Records excerpted from a collection:

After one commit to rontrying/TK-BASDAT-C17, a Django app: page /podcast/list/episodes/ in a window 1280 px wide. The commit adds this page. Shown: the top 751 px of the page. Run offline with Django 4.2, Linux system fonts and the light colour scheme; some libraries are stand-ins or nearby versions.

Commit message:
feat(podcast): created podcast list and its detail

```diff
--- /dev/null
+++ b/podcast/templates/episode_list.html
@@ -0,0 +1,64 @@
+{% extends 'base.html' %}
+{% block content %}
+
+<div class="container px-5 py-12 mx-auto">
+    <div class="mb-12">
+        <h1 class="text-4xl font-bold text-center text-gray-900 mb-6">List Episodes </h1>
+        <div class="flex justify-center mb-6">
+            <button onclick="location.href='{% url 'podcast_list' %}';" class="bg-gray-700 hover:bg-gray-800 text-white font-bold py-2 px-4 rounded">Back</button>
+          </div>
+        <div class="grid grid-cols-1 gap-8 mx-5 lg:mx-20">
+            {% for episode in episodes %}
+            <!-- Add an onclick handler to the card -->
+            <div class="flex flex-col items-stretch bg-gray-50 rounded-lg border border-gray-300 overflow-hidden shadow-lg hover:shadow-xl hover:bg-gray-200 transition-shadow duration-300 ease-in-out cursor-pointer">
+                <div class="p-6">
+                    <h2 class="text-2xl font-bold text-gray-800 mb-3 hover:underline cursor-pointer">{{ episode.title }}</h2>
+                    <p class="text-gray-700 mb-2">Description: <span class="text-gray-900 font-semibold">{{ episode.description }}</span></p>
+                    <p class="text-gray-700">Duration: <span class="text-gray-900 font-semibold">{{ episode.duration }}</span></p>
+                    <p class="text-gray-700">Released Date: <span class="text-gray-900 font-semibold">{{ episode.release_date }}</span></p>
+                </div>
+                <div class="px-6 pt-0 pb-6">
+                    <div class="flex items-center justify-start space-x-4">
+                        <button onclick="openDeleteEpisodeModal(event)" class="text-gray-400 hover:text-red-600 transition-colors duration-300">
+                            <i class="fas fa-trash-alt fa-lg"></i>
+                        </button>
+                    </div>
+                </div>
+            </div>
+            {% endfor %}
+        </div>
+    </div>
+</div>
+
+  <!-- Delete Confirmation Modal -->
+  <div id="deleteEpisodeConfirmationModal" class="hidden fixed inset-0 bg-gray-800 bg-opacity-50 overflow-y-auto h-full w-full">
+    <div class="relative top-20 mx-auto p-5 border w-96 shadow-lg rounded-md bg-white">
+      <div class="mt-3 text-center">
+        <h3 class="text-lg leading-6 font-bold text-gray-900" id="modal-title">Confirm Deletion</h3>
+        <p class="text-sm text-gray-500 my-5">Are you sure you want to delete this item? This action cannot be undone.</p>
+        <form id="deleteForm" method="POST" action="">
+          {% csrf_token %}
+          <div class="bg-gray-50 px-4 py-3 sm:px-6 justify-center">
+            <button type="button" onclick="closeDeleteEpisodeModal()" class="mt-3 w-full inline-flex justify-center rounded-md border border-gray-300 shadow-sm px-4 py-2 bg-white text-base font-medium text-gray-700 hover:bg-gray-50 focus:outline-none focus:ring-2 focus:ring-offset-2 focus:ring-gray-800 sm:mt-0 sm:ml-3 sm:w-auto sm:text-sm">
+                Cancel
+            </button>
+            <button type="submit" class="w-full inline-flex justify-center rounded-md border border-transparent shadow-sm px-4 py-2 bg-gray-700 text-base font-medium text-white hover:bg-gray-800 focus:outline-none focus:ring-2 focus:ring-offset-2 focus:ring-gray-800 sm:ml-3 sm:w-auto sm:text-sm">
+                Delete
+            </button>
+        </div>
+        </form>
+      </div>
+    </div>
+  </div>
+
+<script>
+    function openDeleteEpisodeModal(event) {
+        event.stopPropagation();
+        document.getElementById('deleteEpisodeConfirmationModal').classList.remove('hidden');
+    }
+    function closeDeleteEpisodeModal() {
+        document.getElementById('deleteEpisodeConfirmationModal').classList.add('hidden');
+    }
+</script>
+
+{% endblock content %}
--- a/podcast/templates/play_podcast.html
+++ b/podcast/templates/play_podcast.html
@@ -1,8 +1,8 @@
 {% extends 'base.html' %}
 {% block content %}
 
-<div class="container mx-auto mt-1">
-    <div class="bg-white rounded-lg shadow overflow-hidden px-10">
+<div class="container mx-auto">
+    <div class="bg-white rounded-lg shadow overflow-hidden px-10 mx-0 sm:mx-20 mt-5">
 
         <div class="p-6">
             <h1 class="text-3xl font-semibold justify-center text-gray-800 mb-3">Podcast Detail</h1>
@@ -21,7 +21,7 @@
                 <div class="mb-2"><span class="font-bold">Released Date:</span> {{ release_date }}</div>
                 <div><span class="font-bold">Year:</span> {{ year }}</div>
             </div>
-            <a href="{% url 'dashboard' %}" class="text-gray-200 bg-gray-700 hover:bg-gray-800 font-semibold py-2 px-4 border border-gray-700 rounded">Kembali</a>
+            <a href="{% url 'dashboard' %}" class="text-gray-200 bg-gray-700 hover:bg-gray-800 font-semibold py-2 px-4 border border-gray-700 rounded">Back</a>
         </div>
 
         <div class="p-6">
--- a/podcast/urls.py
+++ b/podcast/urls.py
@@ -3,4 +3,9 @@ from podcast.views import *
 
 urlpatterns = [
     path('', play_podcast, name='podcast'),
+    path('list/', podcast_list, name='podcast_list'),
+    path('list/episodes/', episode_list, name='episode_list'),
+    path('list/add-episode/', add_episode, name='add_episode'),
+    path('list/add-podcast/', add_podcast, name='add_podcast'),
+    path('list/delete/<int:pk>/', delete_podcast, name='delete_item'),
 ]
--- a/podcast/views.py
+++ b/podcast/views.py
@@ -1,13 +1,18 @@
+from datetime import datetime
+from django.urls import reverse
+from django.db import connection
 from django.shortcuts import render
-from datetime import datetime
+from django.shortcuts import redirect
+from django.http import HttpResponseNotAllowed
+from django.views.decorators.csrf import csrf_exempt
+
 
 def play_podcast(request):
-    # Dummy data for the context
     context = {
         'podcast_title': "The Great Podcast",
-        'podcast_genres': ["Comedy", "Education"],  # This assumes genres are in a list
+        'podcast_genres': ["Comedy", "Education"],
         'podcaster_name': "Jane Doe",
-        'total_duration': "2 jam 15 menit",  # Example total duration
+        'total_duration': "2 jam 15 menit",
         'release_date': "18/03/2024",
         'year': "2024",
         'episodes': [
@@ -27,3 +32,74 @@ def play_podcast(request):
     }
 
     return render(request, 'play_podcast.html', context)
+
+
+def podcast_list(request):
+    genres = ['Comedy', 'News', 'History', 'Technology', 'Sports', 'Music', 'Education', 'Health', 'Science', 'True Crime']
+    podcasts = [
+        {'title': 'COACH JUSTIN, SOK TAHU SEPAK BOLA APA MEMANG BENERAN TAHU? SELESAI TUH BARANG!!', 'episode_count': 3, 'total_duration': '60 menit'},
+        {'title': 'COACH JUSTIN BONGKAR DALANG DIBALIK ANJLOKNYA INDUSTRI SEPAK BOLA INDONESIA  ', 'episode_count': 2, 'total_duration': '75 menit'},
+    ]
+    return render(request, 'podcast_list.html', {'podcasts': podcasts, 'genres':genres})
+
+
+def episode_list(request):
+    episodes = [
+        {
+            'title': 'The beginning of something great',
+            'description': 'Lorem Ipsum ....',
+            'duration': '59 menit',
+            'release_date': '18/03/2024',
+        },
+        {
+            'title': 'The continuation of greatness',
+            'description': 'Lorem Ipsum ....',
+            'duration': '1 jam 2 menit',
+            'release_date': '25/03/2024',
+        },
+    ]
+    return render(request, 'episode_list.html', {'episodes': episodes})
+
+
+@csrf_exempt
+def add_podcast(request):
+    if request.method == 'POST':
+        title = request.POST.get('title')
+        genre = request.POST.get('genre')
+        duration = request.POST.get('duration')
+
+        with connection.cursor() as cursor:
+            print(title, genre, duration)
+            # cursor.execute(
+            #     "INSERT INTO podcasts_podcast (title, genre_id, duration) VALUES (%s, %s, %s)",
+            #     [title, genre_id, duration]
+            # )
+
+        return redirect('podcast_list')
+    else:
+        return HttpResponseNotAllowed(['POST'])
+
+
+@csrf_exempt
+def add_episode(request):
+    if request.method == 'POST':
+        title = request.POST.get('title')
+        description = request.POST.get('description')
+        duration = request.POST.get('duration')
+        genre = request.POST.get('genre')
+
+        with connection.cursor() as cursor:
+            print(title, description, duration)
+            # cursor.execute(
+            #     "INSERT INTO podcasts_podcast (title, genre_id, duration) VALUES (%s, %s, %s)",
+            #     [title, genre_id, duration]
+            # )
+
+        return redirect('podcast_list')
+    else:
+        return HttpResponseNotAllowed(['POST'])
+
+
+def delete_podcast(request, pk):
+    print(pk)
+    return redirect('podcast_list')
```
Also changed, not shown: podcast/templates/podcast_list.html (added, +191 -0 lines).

### Work to complete
Each line of the entries where the string "return" occurs should be shown.

### Finished task
     return render(request, 'play_podcast.html', context)
+    return render(request, 'podcast_list.html', {'podcasts': podcasts, 'genres':genres})
+    return render(request, 'episode_list.html', {'episodes': episodes})
+        return redirect('podcast_list')
+        return HttpResponseNotAllowed(['POST'])
+        return redirect('podcast_list')
+        return HttpResponseNotAllowed(['POST'])
+    return redirect('podcast_list')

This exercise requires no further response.